▶ _Problem to work on_: Determine how many lines in the data below contain "empty" and write only that number.

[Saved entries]

·····

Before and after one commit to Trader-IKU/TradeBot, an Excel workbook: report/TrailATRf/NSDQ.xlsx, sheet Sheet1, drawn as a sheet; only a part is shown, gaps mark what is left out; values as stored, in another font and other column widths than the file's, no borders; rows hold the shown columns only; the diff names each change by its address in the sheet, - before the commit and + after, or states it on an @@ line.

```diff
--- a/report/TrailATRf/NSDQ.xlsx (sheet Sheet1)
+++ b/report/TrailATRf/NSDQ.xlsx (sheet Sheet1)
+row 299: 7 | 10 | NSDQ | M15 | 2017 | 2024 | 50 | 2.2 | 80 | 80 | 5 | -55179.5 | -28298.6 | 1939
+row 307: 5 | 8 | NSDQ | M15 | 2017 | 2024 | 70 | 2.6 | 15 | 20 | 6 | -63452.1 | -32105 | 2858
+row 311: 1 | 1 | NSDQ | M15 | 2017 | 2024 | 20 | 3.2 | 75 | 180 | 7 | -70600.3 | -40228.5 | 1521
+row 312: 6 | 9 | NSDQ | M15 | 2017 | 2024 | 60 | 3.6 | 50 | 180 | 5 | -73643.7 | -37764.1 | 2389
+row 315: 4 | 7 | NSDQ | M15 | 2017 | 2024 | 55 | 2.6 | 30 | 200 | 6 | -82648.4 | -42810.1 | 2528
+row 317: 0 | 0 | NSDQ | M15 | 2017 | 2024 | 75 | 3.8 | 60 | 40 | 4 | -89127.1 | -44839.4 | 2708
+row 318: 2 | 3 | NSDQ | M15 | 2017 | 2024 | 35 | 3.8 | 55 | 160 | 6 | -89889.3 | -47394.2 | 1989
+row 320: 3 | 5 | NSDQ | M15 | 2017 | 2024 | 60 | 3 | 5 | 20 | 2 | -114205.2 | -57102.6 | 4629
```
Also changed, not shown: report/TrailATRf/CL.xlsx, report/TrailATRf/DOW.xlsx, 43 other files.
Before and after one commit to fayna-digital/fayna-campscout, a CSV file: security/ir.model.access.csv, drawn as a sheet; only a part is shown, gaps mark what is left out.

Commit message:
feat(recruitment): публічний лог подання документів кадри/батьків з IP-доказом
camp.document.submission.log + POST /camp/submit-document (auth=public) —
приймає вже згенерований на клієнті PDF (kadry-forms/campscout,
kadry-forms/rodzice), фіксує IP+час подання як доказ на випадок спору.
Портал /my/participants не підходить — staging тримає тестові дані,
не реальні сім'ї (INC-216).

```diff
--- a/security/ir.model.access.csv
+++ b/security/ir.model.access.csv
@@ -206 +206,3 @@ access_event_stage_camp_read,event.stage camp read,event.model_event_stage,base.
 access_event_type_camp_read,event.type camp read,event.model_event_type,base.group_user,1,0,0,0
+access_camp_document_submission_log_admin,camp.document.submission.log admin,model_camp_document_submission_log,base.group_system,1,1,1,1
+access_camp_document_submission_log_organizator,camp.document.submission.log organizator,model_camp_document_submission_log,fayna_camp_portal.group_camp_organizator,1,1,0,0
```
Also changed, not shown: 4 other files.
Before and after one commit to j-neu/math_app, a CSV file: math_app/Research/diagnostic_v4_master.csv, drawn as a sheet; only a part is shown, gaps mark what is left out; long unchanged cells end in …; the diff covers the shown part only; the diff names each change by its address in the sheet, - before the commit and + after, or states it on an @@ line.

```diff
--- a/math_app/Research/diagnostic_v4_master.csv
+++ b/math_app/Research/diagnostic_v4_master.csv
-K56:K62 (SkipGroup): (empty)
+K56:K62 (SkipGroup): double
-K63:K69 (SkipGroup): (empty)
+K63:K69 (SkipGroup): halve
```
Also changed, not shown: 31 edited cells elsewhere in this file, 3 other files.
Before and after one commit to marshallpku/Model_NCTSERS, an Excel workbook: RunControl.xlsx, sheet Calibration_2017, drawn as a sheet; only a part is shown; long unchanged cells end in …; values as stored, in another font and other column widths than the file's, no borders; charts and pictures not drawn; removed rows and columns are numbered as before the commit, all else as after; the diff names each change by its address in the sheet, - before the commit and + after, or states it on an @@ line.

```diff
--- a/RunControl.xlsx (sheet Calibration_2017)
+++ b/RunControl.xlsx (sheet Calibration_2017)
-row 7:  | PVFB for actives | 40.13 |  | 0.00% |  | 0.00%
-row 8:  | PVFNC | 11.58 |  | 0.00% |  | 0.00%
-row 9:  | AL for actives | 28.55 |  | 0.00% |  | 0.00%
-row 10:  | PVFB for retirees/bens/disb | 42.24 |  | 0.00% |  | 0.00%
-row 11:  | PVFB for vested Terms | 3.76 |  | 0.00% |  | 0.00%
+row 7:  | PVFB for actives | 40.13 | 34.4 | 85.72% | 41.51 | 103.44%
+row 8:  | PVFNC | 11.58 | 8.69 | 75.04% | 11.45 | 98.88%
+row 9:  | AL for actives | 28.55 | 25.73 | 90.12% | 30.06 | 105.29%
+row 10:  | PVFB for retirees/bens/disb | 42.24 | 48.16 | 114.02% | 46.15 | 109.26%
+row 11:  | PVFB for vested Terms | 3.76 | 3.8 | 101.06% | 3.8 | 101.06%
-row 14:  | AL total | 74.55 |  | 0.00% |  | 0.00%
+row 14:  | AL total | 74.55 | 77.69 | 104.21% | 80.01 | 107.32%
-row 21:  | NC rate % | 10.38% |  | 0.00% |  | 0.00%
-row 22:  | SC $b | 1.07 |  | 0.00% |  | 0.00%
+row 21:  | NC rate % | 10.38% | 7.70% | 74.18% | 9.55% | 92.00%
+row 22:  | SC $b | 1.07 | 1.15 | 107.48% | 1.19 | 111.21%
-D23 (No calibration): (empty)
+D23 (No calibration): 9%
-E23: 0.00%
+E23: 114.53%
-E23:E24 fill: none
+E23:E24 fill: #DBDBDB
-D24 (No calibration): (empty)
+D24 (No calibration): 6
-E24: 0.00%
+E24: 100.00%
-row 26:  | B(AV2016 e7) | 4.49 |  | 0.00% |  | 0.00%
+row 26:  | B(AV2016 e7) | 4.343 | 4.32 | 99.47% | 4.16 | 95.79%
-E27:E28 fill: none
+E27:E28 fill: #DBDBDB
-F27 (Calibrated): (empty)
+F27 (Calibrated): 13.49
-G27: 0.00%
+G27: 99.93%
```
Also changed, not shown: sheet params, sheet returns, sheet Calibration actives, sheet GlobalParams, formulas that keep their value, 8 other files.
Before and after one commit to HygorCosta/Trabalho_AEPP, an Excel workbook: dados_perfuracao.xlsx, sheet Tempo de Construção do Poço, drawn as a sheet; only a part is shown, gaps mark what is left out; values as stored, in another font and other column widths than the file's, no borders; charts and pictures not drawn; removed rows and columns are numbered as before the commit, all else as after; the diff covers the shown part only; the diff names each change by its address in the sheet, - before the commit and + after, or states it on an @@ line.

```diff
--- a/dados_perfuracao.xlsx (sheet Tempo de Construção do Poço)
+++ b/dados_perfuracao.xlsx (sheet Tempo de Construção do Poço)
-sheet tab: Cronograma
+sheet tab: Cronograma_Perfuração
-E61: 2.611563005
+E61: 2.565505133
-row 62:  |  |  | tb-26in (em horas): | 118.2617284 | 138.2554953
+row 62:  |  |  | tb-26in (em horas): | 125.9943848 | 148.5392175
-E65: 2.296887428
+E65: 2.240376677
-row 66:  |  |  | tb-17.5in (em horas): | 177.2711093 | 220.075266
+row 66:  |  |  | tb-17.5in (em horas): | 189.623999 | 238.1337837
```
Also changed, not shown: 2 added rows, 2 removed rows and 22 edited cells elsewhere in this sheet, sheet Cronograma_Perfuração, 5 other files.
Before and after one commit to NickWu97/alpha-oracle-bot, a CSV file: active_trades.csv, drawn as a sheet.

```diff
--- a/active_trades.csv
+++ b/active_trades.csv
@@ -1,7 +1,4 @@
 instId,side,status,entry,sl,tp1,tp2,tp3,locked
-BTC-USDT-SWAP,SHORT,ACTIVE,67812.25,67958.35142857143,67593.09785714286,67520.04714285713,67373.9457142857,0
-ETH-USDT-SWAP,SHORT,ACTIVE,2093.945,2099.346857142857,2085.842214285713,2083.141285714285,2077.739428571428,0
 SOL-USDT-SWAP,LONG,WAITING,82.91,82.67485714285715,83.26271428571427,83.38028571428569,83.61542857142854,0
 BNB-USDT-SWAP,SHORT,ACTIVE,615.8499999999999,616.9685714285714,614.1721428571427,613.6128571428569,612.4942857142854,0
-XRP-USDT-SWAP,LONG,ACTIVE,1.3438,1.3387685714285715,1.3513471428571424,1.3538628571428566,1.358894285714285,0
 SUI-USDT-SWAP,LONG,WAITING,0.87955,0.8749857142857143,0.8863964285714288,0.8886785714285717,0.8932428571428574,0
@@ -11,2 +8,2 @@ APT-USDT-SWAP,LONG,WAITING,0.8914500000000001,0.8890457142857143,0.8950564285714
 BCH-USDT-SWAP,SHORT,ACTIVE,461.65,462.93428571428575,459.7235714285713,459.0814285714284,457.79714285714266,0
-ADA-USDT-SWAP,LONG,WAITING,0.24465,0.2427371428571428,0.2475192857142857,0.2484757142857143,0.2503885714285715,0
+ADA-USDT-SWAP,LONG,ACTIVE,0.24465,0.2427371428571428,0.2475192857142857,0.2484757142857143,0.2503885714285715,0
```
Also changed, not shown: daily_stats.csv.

·····

▶ _Task solution_: 5